Find how many lines in the data below include the word "title", then write only that number.

**Extracted records:**
[Start of section]
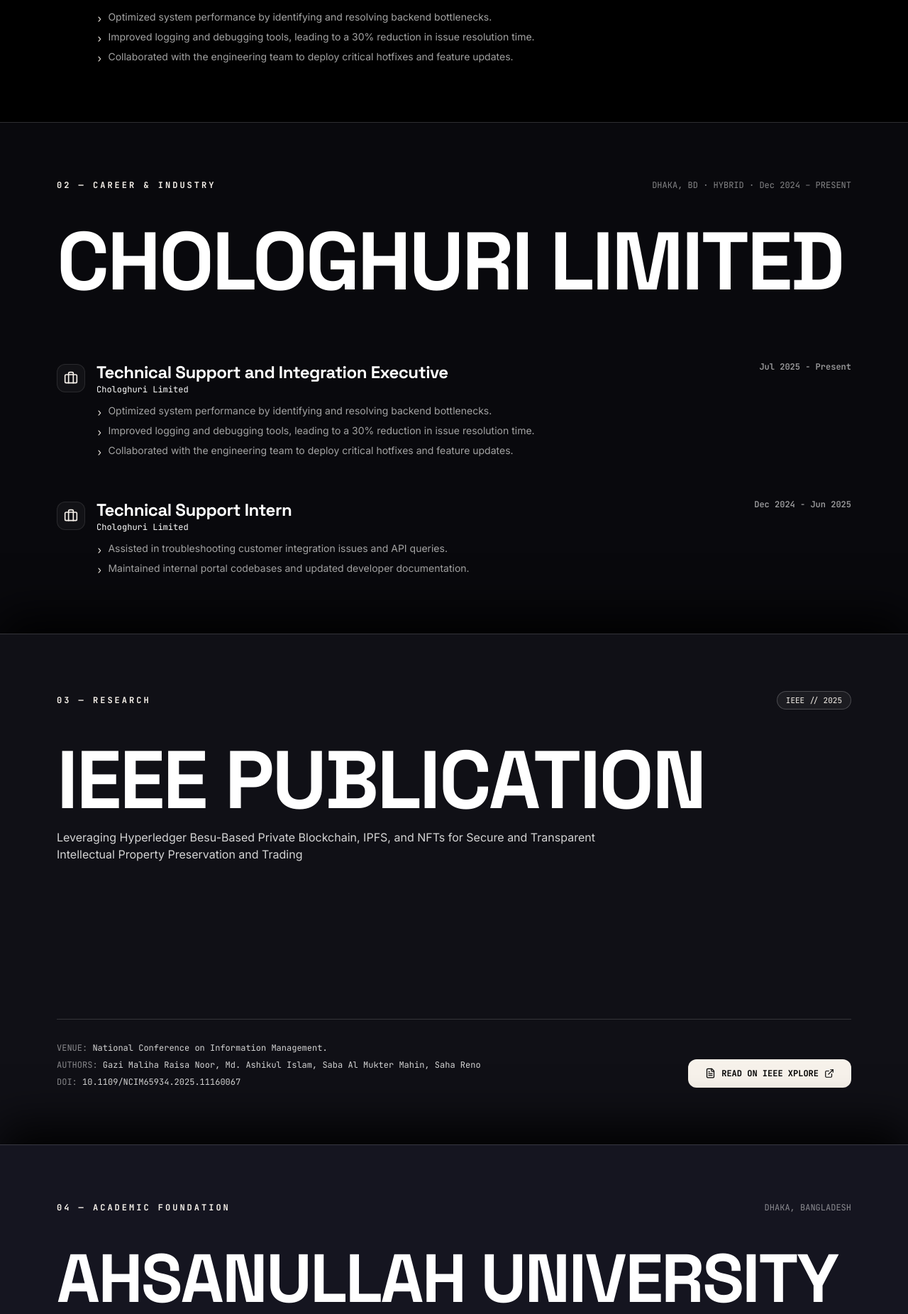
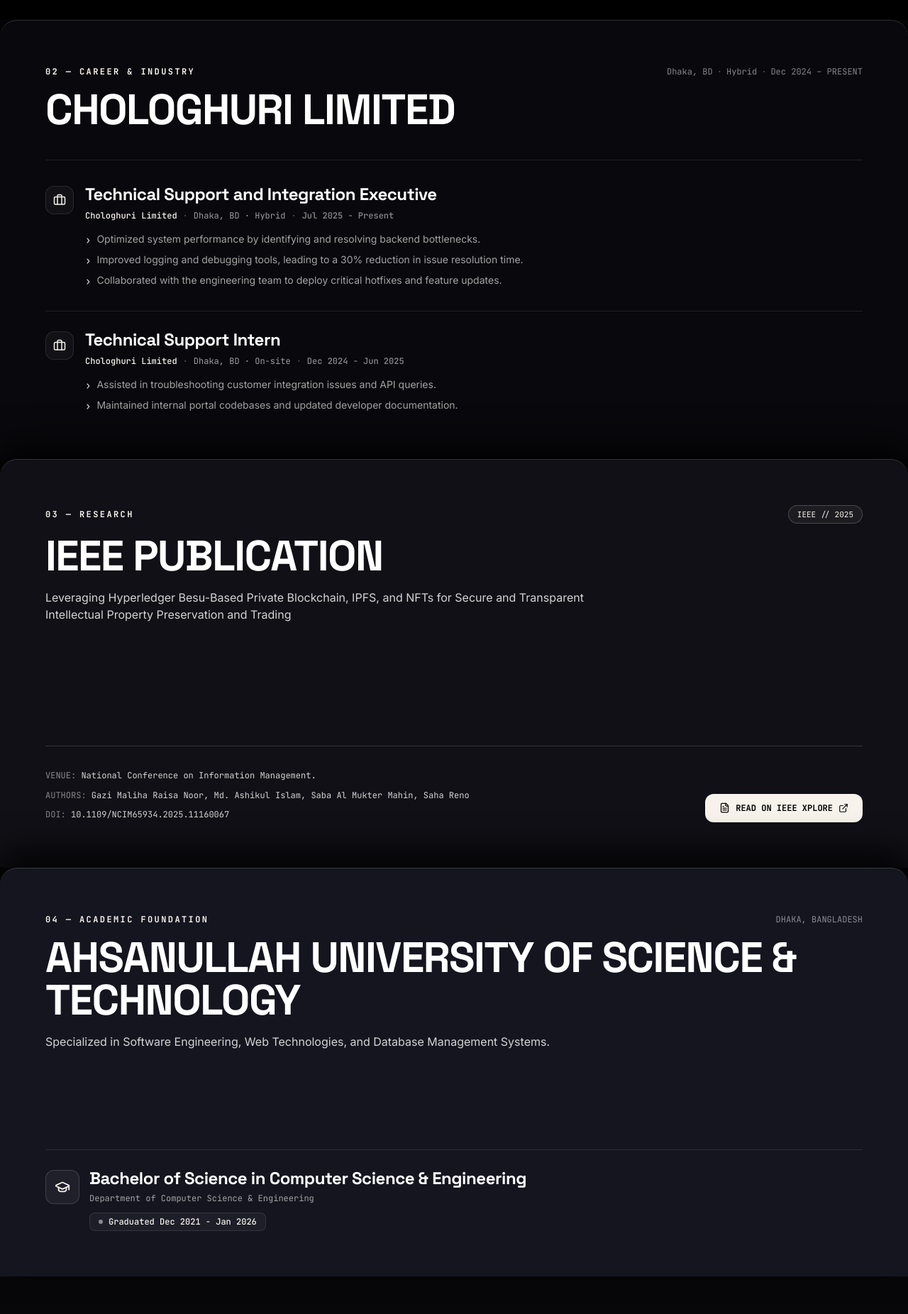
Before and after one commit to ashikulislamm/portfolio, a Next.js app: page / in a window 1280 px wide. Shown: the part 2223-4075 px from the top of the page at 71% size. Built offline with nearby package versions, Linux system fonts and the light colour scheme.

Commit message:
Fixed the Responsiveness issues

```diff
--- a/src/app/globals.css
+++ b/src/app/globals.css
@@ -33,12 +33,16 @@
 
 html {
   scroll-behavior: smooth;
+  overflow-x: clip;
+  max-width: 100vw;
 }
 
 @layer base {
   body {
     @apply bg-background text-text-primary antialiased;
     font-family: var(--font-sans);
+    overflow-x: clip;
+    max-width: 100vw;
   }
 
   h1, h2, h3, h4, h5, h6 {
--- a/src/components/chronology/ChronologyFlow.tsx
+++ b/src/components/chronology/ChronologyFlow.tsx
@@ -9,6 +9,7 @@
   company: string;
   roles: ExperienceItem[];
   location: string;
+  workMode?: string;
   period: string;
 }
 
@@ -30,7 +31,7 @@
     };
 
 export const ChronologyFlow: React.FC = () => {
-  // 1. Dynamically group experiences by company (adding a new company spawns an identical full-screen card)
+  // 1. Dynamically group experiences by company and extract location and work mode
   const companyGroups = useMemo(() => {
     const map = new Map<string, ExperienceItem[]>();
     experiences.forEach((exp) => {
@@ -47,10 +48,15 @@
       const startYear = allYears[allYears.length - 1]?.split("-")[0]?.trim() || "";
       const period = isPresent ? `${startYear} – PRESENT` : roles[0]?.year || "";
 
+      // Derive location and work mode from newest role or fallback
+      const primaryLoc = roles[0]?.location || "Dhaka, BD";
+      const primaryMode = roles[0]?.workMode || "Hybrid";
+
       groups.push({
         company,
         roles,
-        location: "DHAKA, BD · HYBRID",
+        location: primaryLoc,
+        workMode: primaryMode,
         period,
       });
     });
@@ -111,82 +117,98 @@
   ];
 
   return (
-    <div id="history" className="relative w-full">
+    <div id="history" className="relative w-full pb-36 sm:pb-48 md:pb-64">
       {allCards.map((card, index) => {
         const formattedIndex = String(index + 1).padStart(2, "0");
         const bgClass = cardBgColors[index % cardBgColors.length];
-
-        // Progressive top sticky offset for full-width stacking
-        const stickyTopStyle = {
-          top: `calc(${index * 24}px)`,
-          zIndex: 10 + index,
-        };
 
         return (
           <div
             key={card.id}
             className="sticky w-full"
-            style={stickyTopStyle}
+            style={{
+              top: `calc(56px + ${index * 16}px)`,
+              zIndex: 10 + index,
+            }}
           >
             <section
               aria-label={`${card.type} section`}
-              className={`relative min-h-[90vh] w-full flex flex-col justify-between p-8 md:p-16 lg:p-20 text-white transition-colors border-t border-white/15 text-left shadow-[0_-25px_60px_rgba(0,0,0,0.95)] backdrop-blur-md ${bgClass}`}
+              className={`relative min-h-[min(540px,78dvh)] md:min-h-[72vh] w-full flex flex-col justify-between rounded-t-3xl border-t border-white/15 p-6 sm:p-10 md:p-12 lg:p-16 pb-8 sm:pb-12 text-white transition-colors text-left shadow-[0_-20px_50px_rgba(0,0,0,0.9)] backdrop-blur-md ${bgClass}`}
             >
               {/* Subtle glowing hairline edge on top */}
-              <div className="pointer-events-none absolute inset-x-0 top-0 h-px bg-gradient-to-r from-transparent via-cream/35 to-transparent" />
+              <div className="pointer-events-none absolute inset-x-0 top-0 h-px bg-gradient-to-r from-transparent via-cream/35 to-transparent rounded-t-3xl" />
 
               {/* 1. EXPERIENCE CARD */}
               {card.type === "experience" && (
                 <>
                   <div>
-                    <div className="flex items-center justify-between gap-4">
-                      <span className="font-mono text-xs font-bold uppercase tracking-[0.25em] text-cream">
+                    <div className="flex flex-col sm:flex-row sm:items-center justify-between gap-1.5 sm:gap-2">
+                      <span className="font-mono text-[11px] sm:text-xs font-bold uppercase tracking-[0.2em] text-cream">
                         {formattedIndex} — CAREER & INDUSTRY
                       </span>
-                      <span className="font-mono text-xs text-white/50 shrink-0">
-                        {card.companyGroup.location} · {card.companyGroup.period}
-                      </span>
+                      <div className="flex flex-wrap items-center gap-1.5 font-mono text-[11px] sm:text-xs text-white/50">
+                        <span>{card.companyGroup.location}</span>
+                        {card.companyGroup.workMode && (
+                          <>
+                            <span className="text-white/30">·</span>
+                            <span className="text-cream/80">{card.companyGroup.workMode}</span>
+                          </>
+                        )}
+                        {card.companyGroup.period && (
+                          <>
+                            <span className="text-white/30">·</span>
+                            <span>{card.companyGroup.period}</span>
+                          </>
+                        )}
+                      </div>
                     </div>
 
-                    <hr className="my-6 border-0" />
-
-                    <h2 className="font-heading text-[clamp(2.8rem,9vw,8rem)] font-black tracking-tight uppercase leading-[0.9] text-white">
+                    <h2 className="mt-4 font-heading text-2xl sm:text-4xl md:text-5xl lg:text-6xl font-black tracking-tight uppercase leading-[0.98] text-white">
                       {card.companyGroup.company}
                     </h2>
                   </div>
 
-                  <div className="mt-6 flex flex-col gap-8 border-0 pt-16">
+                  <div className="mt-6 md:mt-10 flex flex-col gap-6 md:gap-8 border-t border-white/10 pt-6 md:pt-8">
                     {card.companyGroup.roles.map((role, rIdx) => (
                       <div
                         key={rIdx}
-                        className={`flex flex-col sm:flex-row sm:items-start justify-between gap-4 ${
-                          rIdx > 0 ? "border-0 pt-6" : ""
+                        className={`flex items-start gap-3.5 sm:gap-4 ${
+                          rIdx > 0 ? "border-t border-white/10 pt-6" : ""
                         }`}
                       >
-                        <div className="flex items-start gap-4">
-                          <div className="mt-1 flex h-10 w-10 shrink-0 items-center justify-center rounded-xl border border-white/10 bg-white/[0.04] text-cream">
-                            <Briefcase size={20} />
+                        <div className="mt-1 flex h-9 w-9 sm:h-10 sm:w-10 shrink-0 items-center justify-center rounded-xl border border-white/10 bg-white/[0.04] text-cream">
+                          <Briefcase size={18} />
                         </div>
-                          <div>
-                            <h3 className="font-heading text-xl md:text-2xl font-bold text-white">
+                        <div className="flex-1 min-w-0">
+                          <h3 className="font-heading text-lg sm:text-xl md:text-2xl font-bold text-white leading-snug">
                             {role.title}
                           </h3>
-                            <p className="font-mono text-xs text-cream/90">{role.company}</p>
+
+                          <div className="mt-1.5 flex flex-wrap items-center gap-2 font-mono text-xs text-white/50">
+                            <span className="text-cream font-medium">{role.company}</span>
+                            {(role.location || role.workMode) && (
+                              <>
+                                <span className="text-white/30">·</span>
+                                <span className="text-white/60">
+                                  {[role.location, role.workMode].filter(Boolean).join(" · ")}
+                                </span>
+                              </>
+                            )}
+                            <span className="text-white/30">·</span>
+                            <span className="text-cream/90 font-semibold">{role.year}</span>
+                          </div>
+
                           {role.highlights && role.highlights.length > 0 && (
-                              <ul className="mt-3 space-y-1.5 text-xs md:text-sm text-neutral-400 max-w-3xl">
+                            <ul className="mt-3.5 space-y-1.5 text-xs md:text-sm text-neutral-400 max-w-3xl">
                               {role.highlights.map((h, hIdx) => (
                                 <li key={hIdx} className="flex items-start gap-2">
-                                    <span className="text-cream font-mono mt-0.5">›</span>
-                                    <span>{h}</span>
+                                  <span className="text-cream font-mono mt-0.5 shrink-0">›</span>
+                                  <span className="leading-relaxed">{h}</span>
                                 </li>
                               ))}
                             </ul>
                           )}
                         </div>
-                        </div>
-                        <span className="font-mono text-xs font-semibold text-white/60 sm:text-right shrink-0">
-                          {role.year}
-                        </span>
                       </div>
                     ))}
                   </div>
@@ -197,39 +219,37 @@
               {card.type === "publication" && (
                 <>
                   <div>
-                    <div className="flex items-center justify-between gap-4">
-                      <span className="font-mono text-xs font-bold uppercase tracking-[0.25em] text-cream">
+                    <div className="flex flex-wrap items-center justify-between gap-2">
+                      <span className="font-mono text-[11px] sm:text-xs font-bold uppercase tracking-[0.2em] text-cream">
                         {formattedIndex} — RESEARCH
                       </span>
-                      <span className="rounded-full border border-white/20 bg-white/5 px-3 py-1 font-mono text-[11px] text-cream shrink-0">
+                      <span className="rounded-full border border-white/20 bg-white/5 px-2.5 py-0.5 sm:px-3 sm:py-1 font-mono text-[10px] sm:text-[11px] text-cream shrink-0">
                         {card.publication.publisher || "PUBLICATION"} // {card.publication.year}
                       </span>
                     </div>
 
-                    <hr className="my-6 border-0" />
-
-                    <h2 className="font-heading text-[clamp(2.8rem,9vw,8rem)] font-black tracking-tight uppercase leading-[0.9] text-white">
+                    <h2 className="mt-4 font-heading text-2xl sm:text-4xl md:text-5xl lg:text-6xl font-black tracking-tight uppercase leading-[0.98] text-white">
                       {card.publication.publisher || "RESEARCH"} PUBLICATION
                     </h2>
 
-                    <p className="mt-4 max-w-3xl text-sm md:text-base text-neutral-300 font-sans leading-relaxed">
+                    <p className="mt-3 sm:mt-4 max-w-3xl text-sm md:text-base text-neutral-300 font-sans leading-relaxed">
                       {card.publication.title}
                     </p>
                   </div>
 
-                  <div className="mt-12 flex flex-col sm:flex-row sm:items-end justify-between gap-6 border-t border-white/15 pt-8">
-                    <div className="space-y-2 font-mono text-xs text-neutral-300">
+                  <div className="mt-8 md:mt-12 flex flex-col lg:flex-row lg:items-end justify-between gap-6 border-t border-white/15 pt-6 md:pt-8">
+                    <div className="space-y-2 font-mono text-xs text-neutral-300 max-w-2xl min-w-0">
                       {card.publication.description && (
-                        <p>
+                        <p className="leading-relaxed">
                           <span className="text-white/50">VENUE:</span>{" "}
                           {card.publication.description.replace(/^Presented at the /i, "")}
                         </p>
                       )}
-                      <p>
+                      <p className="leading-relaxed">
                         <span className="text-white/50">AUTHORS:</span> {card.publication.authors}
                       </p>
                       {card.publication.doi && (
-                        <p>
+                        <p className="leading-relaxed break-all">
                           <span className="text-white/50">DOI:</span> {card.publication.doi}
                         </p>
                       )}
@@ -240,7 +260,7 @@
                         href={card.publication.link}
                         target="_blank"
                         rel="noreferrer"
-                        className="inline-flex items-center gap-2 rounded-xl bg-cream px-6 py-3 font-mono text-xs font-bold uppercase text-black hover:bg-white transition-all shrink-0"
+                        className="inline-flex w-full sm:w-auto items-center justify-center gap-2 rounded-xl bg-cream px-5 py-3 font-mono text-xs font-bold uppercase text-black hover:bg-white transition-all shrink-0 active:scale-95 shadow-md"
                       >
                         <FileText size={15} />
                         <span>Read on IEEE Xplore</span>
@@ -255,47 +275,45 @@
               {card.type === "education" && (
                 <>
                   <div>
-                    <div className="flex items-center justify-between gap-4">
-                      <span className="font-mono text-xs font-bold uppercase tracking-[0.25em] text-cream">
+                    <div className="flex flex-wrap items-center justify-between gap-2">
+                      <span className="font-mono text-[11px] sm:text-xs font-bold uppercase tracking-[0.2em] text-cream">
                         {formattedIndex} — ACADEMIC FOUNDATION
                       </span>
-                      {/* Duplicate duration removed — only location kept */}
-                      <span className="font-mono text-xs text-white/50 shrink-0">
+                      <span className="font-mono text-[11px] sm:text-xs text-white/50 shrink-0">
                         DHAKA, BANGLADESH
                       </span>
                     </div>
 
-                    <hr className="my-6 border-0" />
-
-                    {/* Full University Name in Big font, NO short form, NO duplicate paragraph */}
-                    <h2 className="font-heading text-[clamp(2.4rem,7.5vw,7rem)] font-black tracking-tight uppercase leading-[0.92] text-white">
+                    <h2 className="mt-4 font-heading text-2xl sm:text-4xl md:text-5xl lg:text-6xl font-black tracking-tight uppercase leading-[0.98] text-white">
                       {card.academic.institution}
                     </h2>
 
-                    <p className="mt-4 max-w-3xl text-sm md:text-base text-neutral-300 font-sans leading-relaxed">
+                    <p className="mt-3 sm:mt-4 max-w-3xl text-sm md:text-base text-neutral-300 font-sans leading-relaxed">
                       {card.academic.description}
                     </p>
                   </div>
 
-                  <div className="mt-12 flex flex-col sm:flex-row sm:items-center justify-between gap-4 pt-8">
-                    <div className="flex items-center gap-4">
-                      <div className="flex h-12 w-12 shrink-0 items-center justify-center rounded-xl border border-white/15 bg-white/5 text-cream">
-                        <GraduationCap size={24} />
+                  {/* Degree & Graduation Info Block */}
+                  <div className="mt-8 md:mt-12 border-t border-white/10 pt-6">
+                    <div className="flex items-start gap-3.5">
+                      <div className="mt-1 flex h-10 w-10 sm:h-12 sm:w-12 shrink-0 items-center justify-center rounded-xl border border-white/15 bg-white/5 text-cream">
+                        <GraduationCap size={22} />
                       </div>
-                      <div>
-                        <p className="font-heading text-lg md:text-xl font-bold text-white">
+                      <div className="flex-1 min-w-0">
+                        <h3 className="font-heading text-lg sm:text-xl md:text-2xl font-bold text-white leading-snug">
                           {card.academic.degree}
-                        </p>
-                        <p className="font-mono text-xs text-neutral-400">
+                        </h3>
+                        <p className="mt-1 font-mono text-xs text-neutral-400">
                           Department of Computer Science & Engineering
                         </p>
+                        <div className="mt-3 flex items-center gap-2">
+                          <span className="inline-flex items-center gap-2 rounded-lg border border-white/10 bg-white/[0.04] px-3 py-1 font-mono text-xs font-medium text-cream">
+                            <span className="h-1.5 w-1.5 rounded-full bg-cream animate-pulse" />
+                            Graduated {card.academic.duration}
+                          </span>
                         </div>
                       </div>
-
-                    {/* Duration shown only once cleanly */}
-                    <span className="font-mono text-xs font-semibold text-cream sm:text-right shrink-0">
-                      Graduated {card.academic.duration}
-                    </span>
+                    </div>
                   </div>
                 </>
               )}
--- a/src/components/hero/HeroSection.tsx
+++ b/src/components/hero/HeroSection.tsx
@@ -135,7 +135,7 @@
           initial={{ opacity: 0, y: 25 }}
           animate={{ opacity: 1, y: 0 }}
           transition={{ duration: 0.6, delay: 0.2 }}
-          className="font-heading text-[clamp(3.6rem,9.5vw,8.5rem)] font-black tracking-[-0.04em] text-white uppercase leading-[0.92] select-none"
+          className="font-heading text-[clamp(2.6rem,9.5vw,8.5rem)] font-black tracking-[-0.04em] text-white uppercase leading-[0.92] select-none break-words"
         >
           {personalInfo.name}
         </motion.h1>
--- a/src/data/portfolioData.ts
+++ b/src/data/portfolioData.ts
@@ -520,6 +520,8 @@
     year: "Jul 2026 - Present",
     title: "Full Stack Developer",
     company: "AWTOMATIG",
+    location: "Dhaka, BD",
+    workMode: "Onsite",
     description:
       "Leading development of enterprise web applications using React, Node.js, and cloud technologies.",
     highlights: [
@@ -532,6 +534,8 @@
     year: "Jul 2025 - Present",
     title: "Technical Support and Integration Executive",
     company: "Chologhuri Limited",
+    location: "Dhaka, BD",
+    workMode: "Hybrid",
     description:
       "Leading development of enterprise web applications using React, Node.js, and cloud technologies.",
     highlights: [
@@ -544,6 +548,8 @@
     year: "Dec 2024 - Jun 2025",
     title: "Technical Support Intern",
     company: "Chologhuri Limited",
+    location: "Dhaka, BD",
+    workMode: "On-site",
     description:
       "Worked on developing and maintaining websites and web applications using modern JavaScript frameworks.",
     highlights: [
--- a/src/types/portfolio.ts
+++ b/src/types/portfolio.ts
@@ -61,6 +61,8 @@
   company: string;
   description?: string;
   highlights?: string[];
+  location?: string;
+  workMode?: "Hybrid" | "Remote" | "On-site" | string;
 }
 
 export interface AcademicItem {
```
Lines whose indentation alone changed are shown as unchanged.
[End of section]
**Exercise response:**
5